We simulated an interventional trial of a neutralizing body against tissue necrosis factor (anti-TNF) in sepsis based on a mechanistic mathematical model that includes a bacterial infection, the host response, and a therapeutic intervention. Simulated cases differed by bacterial load and virulence, as well as individual propensity to mount and modulate an inflammatory response. We submitted 1000 cases to three doses and durations of anti-TNF, and present the results of the simulation. To evaluate the usefulness of modeling to improve patient selection, we constructed a logistic model with a four-valued outcome: (1) helped by treatment, (2) survives irrespective of treatment, (3) dies irrespective of treatment, and (4) harmed by treatment.

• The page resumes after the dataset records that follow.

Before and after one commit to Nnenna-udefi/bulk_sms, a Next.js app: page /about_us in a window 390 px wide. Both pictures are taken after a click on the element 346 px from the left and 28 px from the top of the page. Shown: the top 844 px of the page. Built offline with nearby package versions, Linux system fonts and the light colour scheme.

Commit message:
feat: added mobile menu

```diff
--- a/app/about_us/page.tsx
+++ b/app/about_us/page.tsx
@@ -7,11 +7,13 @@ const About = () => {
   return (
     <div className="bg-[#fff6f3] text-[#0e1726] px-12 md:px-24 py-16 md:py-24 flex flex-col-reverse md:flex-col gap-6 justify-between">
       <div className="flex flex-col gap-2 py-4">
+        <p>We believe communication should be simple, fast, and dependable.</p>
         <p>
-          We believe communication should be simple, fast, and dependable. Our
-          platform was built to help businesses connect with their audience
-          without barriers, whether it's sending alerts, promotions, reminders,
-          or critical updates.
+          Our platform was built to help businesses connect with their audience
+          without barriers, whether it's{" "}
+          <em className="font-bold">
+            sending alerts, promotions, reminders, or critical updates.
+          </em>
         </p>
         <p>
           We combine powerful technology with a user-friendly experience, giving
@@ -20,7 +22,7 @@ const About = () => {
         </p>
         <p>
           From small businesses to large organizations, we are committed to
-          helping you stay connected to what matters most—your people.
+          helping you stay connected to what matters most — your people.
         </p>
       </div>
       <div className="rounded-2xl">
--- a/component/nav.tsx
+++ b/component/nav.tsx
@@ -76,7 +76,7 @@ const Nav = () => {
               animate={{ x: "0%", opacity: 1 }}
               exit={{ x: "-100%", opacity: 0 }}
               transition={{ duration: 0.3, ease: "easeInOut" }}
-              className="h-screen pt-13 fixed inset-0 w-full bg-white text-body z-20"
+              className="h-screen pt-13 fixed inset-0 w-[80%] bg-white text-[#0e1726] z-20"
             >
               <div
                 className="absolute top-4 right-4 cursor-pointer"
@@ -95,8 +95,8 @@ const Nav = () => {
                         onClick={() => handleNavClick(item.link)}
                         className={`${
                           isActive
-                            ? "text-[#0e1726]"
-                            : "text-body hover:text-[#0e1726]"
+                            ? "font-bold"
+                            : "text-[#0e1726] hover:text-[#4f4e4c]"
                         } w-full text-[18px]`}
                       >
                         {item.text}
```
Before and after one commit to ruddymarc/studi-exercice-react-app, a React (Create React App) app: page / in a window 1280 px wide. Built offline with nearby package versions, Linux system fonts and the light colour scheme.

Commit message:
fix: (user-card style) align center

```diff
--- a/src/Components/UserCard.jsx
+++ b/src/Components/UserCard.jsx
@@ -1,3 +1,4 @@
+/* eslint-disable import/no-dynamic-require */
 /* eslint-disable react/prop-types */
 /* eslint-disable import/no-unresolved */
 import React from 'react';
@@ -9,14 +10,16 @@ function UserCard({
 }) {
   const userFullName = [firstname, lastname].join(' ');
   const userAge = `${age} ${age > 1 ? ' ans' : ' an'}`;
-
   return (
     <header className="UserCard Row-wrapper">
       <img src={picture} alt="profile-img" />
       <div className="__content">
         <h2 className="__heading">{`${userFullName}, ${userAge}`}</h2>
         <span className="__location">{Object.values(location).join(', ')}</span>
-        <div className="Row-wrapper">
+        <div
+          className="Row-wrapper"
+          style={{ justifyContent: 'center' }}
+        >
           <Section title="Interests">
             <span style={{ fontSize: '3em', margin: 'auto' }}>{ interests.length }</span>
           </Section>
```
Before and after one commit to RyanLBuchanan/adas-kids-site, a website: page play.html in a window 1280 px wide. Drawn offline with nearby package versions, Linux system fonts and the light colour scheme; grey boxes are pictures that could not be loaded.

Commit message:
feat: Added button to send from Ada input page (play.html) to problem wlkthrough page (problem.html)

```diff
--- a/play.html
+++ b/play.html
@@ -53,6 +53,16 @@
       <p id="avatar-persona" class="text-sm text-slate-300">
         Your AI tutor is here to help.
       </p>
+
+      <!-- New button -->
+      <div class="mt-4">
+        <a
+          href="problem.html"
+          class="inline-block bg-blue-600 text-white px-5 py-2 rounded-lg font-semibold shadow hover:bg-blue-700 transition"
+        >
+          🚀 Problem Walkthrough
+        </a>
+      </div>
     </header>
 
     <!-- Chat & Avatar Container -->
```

Independent predictors were 'measured' at the time of disease detection and 60 min later, and included serum TNF, IL-10, IL-6, activated protein C, thrombin, tissue factor, blood pressure and cell counts. All results from the statistical model are reported in a validation cohort.

Results

Control survival was 62.9% at 1 week. Depending on the dose and duration of treatment, survival ranged from 57.1% to 80.8%. Higher doses of anti-TNF, although effective, also resulted in considerable harm (Fig. 1). Discrimination of serum IL-6 to identify cases harmed by treatment was moderate with ROC = 0.72, compared with 0.98 for a statistical model. Following the statistical model's recommendation for treatment, only 26.5% of the cohort would have received treatment and 2.4% patients would have been harmed, whereas indiscriminate administration would have harmed 14.8% of patients.

Figure 1

Conclusions

Our models points out how to improve patient selection and how therapy could be individualized.

Authors’ Affiliations

(1)
UPMC, Pittsburgh, Pennsylvania, USA
(2)
University of Pittsburgh, Pennsylvania, USA
(3)
Immunetrics, Inc, Pittsburgh, Pennsylvania, USA

Copyright

© BioMed Central Ltd. 2004

Advertisement